• [Exercise prompt]
Excluding pictures, retype exactly the lines from the one with "Also changed, not" through the end of the records that follow.

• [Data to use]
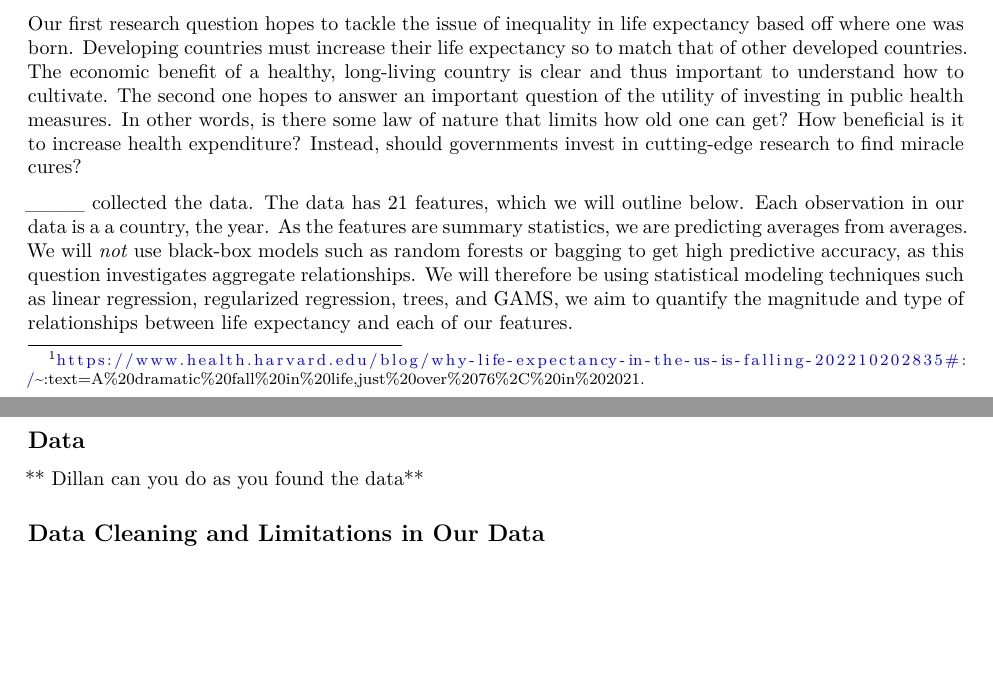
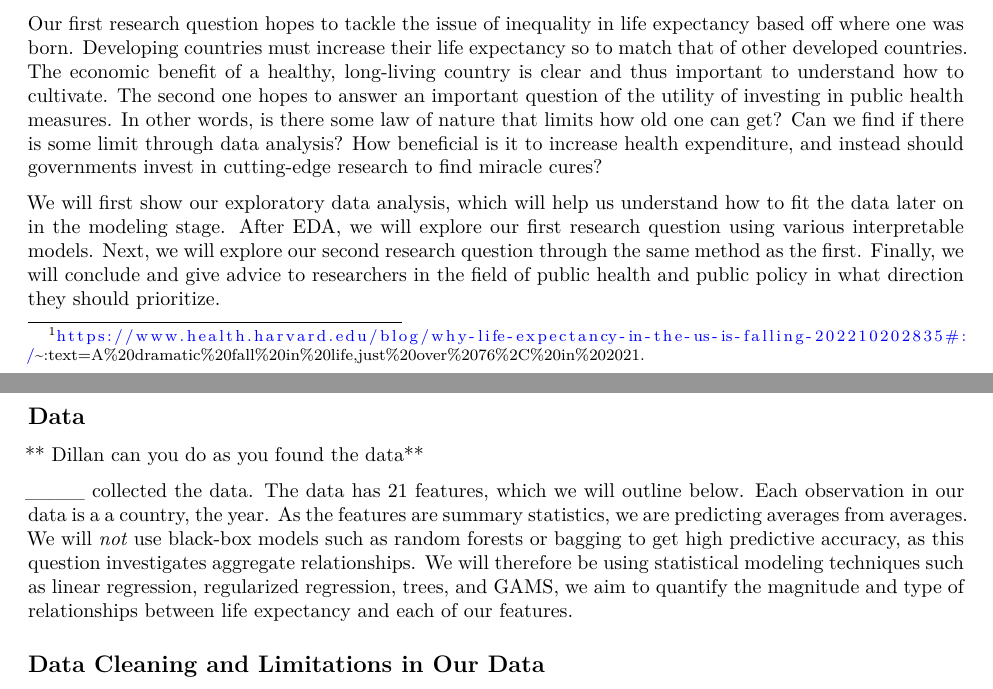
Before and after one commit to chasehmathis/STA325-Final-Project, a Quarto document (report/STA325Report.qmd): two parts of pages 1 and 2 of 5, joined at a grey line, cut so that both start at the same text, the shorter picture padded with empty space. Rendered offline with R 4.5, knitr and Pandoc in place of Quarto, then LaTeX, with nearby package versions; some code elsewhere in the file could not run offline.

Commit message:
moving around and adding to the intro

````diff
--- a/report/STA325Report.qmd
+++ b/report/STA325Report.qmd
@@ -27,9 +27,9 @@ This research project aims to investigate the relationship between macro-factors
 
 Similar to how each person gets individual treatment from their primary care physician on their health, we think it is important to divide the research into the categories outlined above so the findings can be more specific and beneficial for nations who fall into those categories. We've also split up our predictors in a likewise fashion. We categorized "Control" variables as features that public policy and health experts can somewhat control. We then categorized "Nuisance" variables as those which governments have little control over such as Population, BMI, and GDP.
 
-Our first research question hopes to tackle the issue of inequality in life expectancy based off where one was born. Developing countries must increase their life expectancy so to match that of other developed countries. The economic benefit of a healthy, long-living country is clear and thus important to understand how to cultivate. The second one hopes to answer an important question of the utility of investing in public health measures. In other words, is there some law of nature that limits how old one can get? How beneficial is it to increase health expenditure? Instead, should governments invest in cutting-edge research to find miracle cures?
+Our first research question hopes to tackle the issue of inequality in life expectancy based off where one was born. Developing countries must increase their life expectancy so to match that of other developed countries. The economic benefit of a healthy, long-living country is clear and thus important to understand how to cultivate. The second one hopes to answer an important question of the utility of investing in public health measures. In other words, is there some law of nature that limits how old one can get? Can we find if there is some limit through data analysis? How beneficial is it to increase health expenditure, and instead should governments invest in cutting-edge research to find miracle cures?
 
-\_\_\_\_ collected the data. The data has 21 features, which we will outline below. Each observation in our data is a a country, the year. As the features are summary statistics, we are predicting averages from averages. We will *not* use black-box models such as random forests or bagging to get high predictive accuracy, as this question investigates aggregate relationships. We will therefore be using statistical modeling techniques such as linear regression, regularized regression, trees, and GAMS, we aim to quantify the magnitude and type of relationships between life expectancy and each of our features.
+We will first show our exploratory data analysis, which will help us understand how to fit the data later on in the modeling stage. After EDA, we will explore our first research question using various interpretable models. Next, we will explore our second research question through the same method as the first. Finally, we will conclude and give advice to researchers in the field of public health and public policy in what direction they should prioritize.
 
 ```{r}
 #| label: packages
@@ -56,6 +56,8 @@ worldData <- map_data("world")
 ## Data
 
 \*\* Dillan can you do as you found the data\*\*
+
+\_\_\_\_ collected the data. The data has 21 features, which we will outline below. Each observation in our data is a a country, the year. As the features are summary statistics, we are predicting averages from averages. We will *not* use black-box models such as random forests or bagging to get high predictive accuracy, as this question investigates aggregate relationships. We will therefore be using statistical modeling techniques such as linear regression, regularized regression, trees, and GAMS, we aim to quantify the magnitude and type of relationships between life expectancy and each of our features.
 
 ```{r}
 ## fixing for graph plots
````
Also changed, not shown: report/STA325Report.pdf.
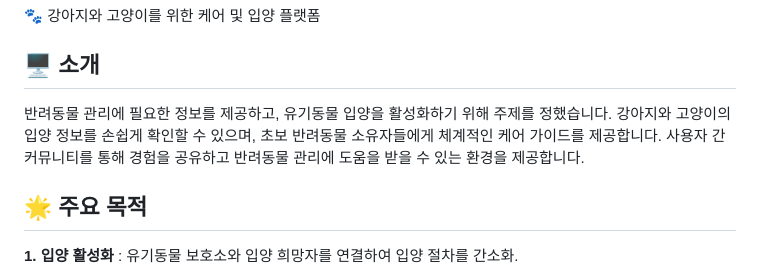
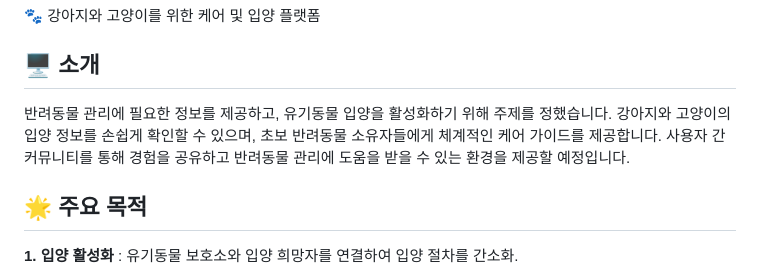
Before and after one commit to jsw0902/KH-fullstack, a Markdown page: 개인프로젝트주제.md, the part around the change. Rendered like a GitHub page.

```diff
--- a/개인프로젝트주제.md
+++ b/개인프로젝트주제.md
@@ -4,7 +4,7 @@
 🐾 강아지와 고양이를 위한 케어 및 입양 플랫폼
 
 ## 🖥️ 소개
-반려동물 관리에 필요한 정보를 제공하고, 유기동물 입양을 활성화하기 위해 주제를 정했습니다. 강아지와 고양이의 입양 정보를 손쉽게 확인할 수 있으며, 초보 반려동물 소유자들에게 체계적인 케어 가이드를 제공합니다. 사용자 간 커뮤니티를 통해 경험을 공유하고 반려동물 관리에 도움을 받을 수 있는 환경을 제공합니다.
+반려동물 관리에 필요한 정보를 제공하고, 유기동물 입양을 활성화하기 위해 주제를 정했습니다. 강아지와 고양이의 입양 정보를 손쉽게 확인할 수 있으며, 초보 반려동물 소유자들에게 체계적인 케어 가이드를 제공합니다. 사용자 간 커뮤니티를 통해 경험을 공유하고 반려동물 관리에 도움을 받을 수 있는 환경을 제공할 예정입니다.
 
 ## 🌟 주요 목적
 **1. 입양 활성화** : 유기동물 보호소와 입양 희망자를 연결하여 입양 절차를 간소화. <br><br>
```
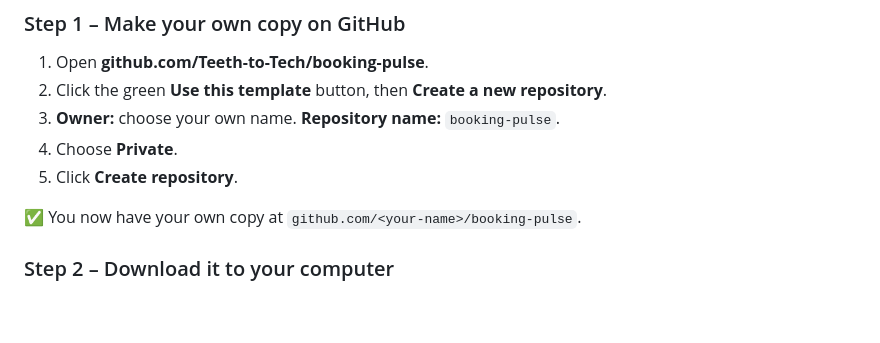
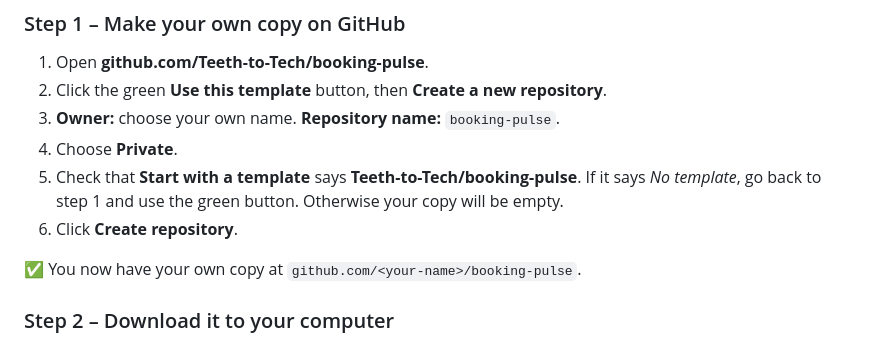
Before and after one commit to Teeth-to-Tech/booking-pulse, a Markdown page: GUIDE.md, the part around the change. Rendered like a GitHub page; blank space fills up the shorter version.

Commit message:
Guide: check the template is selected before creating the copy
Co-Authored-By: Claude Opus 5.5 <noreply@anthropic.com>
Claude-Session: https://claude.ai/code/session_01T7aCPvCHywQgLj6hMmADSu

```diff
--- a/GUIDE.md
+++ b/GUIDE.md
@@ -100,7 +100,9 @@ At the event you'll get a card from the Muntra hosts with:
 2. Click the green **Use this template** button, then **Create a new repository**.
 3. **Owner:** choose your own name. **Repository name:** `booking-pulse`.
 4. Choose **Private**.
-5. Click **Create repository**.
+5. Check that **Start with a template** says **Teeth-to-Tech/booking-pulse**.
+   If it says *No template*, go back to step 1 and use the green button. Otherwise your copy will be empty.
+6. Click **Create repository**.
 
 ✅ You now have your own copy at `github.com/<your-name>/booking-pulse`.
 
```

• [Output for this exercise]
Also changed, not shown: report/STA325Report.pdf.
Before and after one commit to jsw0902/KH-fullstack, a Markdown page: 개인프로젝트주제.md, the part around the change. Rendered like a GitHub page.

```diff
--- a/개인프로젝트주제.md
+++ b/개인프로젝트주제.md
@@ -4,7 +4,7 @@
 🐾 강아지와 고양이를 위한 케어 및 입양 플랫폼
 
 ## 🖥️ 소개
-반려동물 관리에 필요한 정보를 제공하고, 유기동물 입양을 활성화하기 위해 주제를 정했습니다. 강아지와 고양이의 입양 정보를 손쉽게 확인할 수 있으며, 초보 반려동물 소유자들에게 체계적인 케어 가이드를 제공합니다. 사용자 간 커뮤니티를 통해 경험을 공유하고 반려동물 관리에 도움을 받을 수 있는 환경을 제공합니다.
+반려동물 관리에 필요한 정보를 제공하고, 유기동물 입양을 활성화하기 위해 주제를 정했습니다. 강아지와 고양이의 입양 정보를 손쉽게 확인할 수 있으며, 초보 반려동물 소유자들에게 체계적인 케어 가이드를 제공합니다. 사용자 간 커뮤니티를 통해 경험을 공유하고 반려동물 관리에 도움을 받을 수 있는 환경을 제공할 예정입니다.
 
 ## 🌟 주요 목적
 **1. 입양 활성화** : 유기동물 보호소와 입양 희망자를 연결하여 입양 절차를 간소화. <br><br>
```
Before and after one commit to Teeth-to-Tech/booking-pulse, a Markdown page: GUIDE.md, the part around the change. Rendered like a GitHub page; blank space fills up the shorter version.

Commit message:
Guide: check the template is selected before creating the copy
Co-Authored-By: Claude Opus 5.5 <noreply@anthropic.com>
Claude-Session: https://claude.ai/code/session_01T7aCPvCHywQgLj6hMmADSu

```diff
--- a/GUIDE.md
+++ b/GUIDE.md
@@ -100,7 +100,9 @@ At the event you'll get a card from the Muntra hosts with:
 2. Click the green **Use this template** button, then **Create a new repository**.
 3. **Owner:** choose your own name. **Repository name:** `booking-pulse`.
 4. Choose **Private**.
-5. Click **Create repository**.
+5. Check that **Start with a template** says **Teeth-to-Tech/booking-pulse**.
+   If it says *No template*, go back to step 1 and use the green button. Otherwise your copy will be empty.
+6. Click **Create repository**.
 
 ✅ You now have your own copy at `github.com/<your-name>/booking-pulse`.
 
```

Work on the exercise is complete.